Records excerpted from a collection:
══════

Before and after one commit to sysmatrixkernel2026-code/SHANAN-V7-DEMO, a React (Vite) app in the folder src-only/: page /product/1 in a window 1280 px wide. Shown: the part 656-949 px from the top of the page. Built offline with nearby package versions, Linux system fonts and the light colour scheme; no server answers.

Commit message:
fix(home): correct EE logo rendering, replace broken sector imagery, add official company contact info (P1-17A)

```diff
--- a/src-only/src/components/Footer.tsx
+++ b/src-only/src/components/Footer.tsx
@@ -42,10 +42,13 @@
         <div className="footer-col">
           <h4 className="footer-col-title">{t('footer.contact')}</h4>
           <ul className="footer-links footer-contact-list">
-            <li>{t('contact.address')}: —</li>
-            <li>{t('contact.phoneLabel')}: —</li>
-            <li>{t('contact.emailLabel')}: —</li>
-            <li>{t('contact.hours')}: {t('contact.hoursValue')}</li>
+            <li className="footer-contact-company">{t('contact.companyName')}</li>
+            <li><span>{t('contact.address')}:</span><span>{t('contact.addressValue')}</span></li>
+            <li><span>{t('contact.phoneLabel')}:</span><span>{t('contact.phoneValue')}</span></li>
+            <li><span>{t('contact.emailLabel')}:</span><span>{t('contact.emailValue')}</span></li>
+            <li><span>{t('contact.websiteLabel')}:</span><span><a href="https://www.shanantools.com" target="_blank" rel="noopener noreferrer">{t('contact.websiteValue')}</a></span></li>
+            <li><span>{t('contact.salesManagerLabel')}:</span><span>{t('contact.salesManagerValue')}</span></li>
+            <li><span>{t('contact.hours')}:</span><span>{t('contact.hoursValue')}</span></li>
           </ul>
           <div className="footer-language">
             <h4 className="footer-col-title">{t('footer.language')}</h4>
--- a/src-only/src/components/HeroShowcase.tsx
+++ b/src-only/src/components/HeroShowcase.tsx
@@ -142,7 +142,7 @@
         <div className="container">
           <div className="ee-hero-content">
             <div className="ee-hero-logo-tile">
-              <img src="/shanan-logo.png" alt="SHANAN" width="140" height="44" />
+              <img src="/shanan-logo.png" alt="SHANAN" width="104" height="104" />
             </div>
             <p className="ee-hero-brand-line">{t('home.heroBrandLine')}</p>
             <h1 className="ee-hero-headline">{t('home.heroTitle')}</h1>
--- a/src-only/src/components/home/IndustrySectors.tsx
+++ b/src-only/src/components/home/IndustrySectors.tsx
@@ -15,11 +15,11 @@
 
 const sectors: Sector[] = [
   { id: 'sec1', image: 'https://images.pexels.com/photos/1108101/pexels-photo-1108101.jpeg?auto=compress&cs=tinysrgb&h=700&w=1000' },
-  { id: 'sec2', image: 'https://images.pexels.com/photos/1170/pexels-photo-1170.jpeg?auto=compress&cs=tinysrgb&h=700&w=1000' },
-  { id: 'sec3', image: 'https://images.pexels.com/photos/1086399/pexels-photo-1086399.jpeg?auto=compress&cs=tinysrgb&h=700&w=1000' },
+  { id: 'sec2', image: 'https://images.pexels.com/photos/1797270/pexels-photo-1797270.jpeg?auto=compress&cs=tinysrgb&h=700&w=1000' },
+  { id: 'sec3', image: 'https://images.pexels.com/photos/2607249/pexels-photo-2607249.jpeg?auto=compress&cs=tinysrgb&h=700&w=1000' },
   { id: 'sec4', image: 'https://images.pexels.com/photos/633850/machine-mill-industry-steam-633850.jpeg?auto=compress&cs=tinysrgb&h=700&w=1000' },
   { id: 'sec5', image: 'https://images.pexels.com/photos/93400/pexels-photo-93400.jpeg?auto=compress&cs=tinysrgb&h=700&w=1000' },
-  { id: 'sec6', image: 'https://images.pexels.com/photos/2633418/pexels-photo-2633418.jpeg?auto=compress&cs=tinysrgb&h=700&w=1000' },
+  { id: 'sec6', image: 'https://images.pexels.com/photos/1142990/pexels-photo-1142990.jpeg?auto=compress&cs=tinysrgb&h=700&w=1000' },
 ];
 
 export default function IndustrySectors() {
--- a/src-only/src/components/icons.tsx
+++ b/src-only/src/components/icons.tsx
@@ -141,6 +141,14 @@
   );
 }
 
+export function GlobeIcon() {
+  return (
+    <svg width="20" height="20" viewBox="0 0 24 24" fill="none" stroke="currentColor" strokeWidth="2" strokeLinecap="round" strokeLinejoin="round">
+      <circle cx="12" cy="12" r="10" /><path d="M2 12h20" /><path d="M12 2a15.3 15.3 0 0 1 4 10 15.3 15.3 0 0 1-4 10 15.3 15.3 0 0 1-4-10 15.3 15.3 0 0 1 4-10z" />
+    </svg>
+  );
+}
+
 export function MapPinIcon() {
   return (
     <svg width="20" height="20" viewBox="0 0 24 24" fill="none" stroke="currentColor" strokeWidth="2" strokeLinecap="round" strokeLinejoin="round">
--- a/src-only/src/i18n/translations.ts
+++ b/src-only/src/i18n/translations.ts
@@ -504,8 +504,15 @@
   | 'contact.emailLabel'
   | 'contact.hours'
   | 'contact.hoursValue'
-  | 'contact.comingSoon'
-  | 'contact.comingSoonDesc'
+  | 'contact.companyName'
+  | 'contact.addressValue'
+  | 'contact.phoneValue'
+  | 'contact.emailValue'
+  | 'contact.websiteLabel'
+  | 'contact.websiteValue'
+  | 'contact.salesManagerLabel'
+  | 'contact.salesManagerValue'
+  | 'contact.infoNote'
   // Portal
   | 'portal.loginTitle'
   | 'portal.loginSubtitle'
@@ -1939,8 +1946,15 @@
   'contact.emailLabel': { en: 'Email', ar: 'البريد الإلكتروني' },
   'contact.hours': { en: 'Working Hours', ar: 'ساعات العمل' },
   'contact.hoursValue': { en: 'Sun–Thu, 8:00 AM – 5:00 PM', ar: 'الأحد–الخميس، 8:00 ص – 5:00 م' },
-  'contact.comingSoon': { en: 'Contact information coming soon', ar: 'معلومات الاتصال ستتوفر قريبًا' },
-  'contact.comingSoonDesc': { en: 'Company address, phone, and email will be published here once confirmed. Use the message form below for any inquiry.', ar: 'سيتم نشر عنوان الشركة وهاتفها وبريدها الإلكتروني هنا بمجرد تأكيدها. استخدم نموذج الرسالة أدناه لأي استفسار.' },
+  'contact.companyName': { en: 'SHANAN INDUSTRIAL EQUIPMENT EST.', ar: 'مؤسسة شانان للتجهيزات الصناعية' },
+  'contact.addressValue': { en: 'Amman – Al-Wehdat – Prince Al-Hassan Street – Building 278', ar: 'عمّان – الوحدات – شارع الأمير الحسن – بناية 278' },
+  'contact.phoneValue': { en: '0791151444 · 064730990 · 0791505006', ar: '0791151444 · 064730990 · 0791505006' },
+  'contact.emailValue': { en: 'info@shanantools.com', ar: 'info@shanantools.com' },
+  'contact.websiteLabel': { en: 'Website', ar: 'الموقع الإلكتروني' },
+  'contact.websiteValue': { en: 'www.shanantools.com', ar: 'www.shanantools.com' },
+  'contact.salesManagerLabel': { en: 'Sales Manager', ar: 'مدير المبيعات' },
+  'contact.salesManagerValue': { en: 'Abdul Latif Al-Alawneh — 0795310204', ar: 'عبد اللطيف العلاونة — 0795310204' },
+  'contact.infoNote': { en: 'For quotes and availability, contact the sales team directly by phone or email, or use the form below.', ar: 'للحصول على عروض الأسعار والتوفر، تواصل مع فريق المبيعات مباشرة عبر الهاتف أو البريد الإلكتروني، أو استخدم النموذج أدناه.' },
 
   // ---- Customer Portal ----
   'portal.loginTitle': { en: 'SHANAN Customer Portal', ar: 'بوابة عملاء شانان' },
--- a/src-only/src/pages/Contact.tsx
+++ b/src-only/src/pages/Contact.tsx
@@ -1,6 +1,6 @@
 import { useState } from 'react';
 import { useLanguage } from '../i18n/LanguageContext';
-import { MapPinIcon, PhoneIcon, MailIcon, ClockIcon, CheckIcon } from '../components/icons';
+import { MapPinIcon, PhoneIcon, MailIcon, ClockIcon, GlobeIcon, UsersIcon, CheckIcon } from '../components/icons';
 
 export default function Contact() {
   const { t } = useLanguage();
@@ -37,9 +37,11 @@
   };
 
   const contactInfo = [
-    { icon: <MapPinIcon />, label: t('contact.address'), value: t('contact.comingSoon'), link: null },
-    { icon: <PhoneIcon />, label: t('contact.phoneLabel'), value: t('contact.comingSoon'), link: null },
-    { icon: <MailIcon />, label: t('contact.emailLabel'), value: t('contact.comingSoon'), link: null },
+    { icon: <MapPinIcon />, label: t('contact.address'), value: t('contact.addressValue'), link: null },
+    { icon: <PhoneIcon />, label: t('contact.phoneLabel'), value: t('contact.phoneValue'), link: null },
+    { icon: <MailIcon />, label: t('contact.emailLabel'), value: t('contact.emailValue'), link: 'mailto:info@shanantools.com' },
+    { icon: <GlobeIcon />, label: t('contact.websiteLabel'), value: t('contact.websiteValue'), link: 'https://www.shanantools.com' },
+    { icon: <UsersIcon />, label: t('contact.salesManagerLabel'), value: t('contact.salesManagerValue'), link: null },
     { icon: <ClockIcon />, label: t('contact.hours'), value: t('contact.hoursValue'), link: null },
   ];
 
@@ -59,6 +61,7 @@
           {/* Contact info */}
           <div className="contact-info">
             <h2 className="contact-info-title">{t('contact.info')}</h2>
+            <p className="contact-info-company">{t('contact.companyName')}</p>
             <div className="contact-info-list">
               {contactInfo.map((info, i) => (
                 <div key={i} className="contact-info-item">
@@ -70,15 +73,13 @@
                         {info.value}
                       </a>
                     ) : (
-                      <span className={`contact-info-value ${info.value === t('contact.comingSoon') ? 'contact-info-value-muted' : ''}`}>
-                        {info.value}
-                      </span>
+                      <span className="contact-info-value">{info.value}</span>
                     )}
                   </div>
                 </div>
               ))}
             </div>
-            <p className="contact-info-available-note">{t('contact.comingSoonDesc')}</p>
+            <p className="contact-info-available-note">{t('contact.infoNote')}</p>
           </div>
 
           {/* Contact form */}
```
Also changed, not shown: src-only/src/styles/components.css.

══════

> [Instructions for the task]
Report each line above that includes the string "images".

> [Result for this task]
   { id: 'sec1', image: 'https://images.pexels.com/photos/1108101/pexels-photo-1108101.jpeg?auto=compress&cs=tinysrgb&h=700&w=1000' },
-  { id: 'sec2', image: 'https://images.pexels.com/photos/1170/pexels-photo-1170.jpeg?auto=compress&cs=tinysrgb&h=700&w=1000' },
-  { id: 'sec3', image: 'https://images.pexels.com/photos/1086399/pexels-photo-1086399.jpeg?auto=compress&cs=tinysrgb&h=700&w=1000' },
+  { id: 'sec2', image: 'https://images.pexels.com/photos/1797270/pexels-photo-1797270.jpeg?auto=compress&cs=tinysrgb&h=700&w=1000' },
+  { id: 'sec3', image: 'https://images.pexels.com/photos/2607249/pexels-photo-2607249.jpeg?auto=compress&cs=tinysrgb&h=700&w=1000' },
   { id: 'sec4', image: 'https://images.pexels.com/photos/633850/machine-mill-industry-steam-633850.jpeg?auto=compress&cs=tinysrgb&h=700&w=1000' },
   { id: 'sec5', image: 'https://images.pexels.com/photos/93400/pexels-photo-93400.jpeg?auto=compress&cs=tinysrgb&h=700&w=1000' },
-  { id: 'sec6', image: 'https://images.pexels.com/photos/2633418/pexels-photo-2633418.jpeg?auto=compress&cs=tinysrgb&h=700&w=1000' },
+  { id: 'sec6', image: 'https://images.pexels.com/photos/1142990/pexels-photo-1142990.jpeg?auto=compress&cs=tinysrgb&h=700&w=1000' },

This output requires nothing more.